What you are asked to do: Since the pictures are not wanted, reproduce only the rest of the records, exactly as given.

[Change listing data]
——

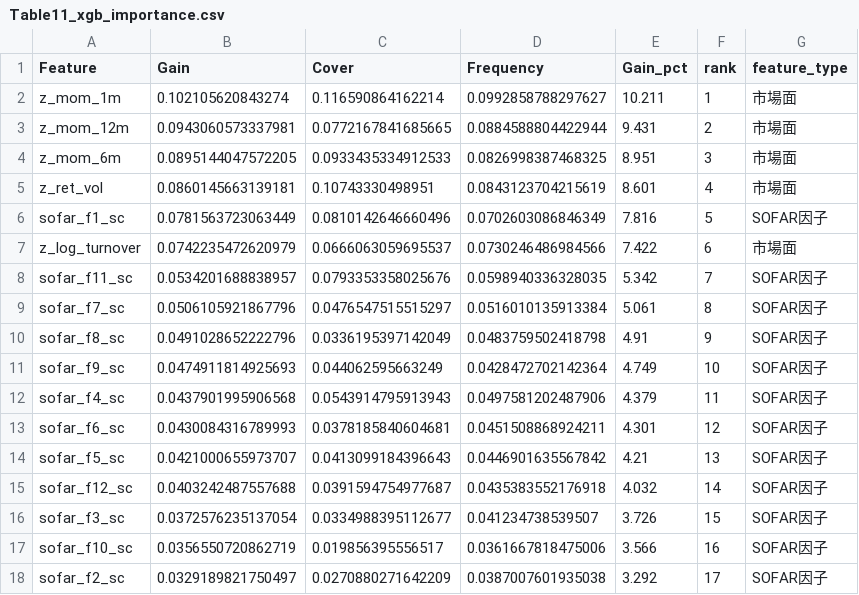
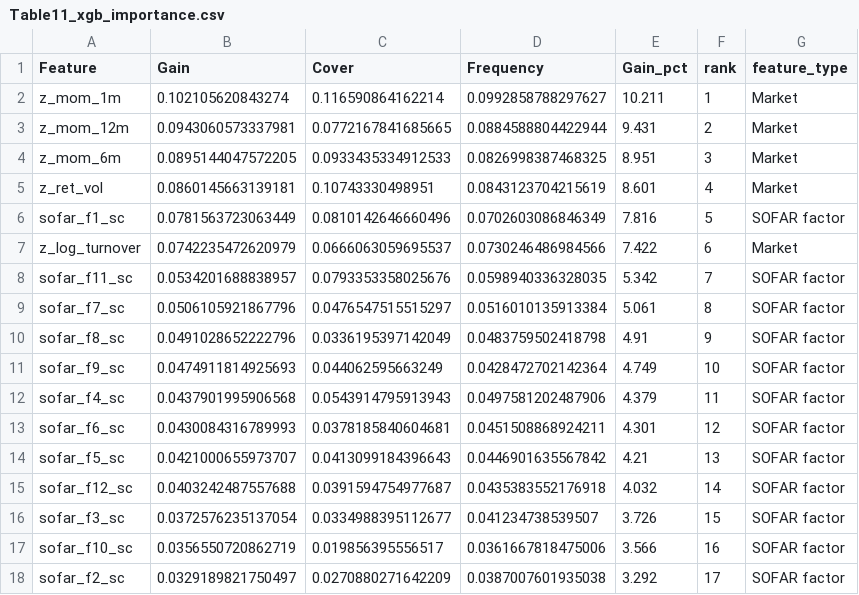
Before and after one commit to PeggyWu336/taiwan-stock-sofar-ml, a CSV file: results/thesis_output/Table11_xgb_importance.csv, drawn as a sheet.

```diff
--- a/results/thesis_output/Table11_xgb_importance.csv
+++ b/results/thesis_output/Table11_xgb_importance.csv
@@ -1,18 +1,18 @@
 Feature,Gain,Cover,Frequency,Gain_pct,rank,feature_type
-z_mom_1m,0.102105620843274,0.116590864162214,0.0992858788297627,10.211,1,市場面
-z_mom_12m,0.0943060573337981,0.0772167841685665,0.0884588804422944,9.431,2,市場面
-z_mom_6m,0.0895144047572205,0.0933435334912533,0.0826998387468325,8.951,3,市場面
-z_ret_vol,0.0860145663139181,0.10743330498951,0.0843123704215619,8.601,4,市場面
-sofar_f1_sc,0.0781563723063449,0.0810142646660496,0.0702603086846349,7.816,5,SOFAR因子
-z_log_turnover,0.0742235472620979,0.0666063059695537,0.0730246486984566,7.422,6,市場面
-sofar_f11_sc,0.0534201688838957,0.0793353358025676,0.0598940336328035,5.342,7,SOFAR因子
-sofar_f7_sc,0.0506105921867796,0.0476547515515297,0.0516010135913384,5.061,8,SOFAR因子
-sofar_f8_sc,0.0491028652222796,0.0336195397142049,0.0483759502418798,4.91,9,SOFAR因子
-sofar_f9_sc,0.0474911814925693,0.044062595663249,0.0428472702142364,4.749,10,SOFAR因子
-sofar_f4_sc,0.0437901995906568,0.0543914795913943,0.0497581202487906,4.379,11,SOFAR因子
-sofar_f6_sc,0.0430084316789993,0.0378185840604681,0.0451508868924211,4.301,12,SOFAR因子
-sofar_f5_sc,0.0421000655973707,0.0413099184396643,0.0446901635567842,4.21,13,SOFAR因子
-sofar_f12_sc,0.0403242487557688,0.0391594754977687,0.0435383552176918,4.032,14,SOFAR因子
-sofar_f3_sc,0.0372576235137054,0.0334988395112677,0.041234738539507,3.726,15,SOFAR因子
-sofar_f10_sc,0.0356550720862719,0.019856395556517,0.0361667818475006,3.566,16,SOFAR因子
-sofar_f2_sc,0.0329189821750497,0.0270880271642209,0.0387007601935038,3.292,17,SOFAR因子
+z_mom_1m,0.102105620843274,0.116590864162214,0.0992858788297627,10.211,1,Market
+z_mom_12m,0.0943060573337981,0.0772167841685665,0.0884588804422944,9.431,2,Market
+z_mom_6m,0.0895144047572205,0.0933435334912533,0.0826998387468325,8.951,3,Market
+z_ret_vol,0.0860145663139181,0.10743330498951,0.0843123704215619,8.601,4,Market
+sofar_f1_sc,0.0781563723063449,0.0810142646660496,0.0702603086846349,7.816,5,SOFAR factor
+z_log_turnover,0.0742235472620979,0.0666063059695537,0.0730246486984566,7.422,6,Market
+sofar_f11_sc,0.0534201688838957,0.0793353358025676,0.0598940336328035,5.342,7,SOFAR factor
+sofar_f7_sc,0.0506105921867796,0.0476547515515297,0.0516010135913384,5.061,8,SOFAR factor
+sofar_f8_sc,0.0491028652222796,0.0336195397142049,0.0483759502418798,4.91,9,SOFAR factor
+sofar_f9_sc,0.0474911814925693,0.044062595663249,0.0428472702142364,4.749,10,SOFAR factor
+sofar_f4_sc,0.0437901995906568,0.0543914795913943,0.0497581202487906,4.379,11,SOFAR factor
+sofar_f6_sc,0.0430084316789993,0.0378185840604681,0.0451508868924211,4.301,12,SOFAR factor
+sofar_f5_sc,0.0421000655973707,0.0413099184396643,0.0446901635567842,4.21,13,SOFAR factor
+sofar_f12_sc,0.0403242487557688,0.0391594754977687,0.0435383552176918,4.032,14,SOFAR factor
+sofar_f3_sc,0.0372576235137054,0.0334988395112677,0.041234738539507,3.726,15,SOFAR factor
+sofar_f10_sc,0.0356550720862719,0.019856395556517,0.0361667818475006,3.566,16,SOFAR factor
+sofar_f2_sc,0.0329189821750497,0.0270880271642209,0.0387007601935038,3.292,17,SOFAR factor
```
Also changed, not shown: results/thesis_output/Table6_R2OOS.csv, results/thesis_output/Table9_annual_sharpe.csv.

——

Response below:
Before and after one commit to PeggyWu336/taiwan-stock-sofar-ml, a CSV file: results/thesis_output/Table11_xgb_importance.csv, drawn as a sheet.

```diff
--- a/results/thesis_output/Table11_xgb_importance.csv
+++ b/results/thesis_output/Table11_xgb_importance.csv
@@ -1,18 +1,18 @@
 Feature,Gain,Cover,Frequency,Gain_pct,rank,feature_type
-z_mom_1m,0.102105620843274,0.116590864162214,0.0992858788297627,10.211,1,市場面
-z_mom_12m,0.0943060573337981,0.0772167841685665,0.0884588804422944,9.431,2,市場面
-z_mom_6m,0.0895144047572205,0.0933435334912533,0.0826998387468325,8.951,3,市場面
-z_ret_vol,0.0860145663139181,0.10743330498951,0.0843123704215619,8.601,4,市場面
-sofar_f1_sc,0.0781563723063449,0.0810142646660496,0.0702603086846349,7.816,5,SOFAR因子
-z_log_turnover,0.0742235472620979,0.0666063059695537,0.0730246486984566,7.422,6,市場面
-sofar_f11_sc,0.0534201688838957,0.0793353358025676,0.0598940336328035,5.342,7,SOFAR因子
-sofar_f7_sc,0.0506105921867796,0.0476547515515297,0.0516010135913384,5.061,8,SOFAR因子
-sofar_f8_sc,0.0491028652222796,0.0336195397142049,0.0483759502418798,4.91,9,SOFAR因子
-sofar_f9_sc,0.0474911814925693,0.044062595663249,0.0428472702142364,4.749,10,SOFAR因子
-sofar_f4_sc,0.0437901995906568,0.0543914795913943,0.0497581202487906,4.379,11,SOFAR因子
-sofar_f6_sc,0.0430084316789993,0.0378185840604681,0.0451508868924211,4.301,12,SOFAR因子
-sofar_f5_sc,0.0421000655973707,0.0413099184396643,0.0446901635567842,4.21,13,SOFAR因子
-sofar_f12_sc,0.0403242487557688,0.0391594754977687,0.0435383552176918,4.032,14,SOFAR因子
-sofar_f3_sc,0.0372576235137054,0.0334988395112677,0.041234738539507,3.726,15,SOFAR因子
-sofar_f10_sc,0.0356550720862719,0.019856395556517,0.0361667818475006,3.566,16,SOFAR因子
-sofar_f2_sc,0.0329189821750497,0.0270880271642209,0.0387007601935038,3.292,17,SOFAR因子
+z_mom_1m,0.102105620843274,0.116590864162214,0.0992858788297627,10.211,1,Market
+z_mom_12m,0.0943060573337981,0.0772167841685665,0.0884588804422944,9.431,2,Market
+z_mom_6m,0.0895144047572205,0.0933435334912533,0.0826998387468325,8.951,3,Market
+z_ret_vol,0.0860145663139181,0.10743330498951,0.0843123704215619,8.601,4,Market
+sofar_f1_sc,0.0781563723063449,0.0810142646660496,0.0702603086846349,7.816,5,SOFAR factor
+z_log_turnover,0.0742235472620979,0.0666063059695537,0.0730246486984566,7.422,6,Market
+sofar_f11_sc,0.0534201688838957,0.0793353358025676,0.0598940336328035,5.342,7,SOFAR factor
+sofar_f7_sc,0.0506105921867796,0.0476547515515297,0.0516010135913384,5.061,8,SOFAR factor
+sofar_f8_sc,0.0491028652222796,0.0336195397142049,0.0483759502418798,4.91,9,SOFAR factor
+sofar_f9_sc,0.0474911814925693,0.044062595663249,0.0428472702142364,4.749,10,SOFAR factor
+sofar_f4_sc,0.0437901995906568,0.0543914795913943,0.0497581202487906,4.379,11,SOFAR factor
+sofar_f6_sc,0.0430084316789993,0.0378185840604681,0.0451508868924211,4.301,12,SOFAR factor
+sofar_f5_sc,0.0421000655973707,0.0413099184396643,0.0446901635567842,4.21,13,SOFAR factor
+sofar_f12_sc,0.0403242487557688,0.0391594754977687,0.0435383552176918,4.032,14,SOFAR factor
+sofar_f3_sc,0.0372576235137054,0.0334988395112677,0.041234738539507,3.726,15,SOFAR factor
+sofar_f10_sc,0.0356550720862719,0.019856395556517,0.0361667818475006,3.566,16,SOFAR factor
+sofar_f2_sc,0.0329189821750497,0.0270880271642209,0.0387007601935038,3.292,17,SOFAR factor
```
Also changed, not shown: results/thesis_output/Table6_R2OOS.csv, results/thesis_output/Table9_annual_sharpe.csv.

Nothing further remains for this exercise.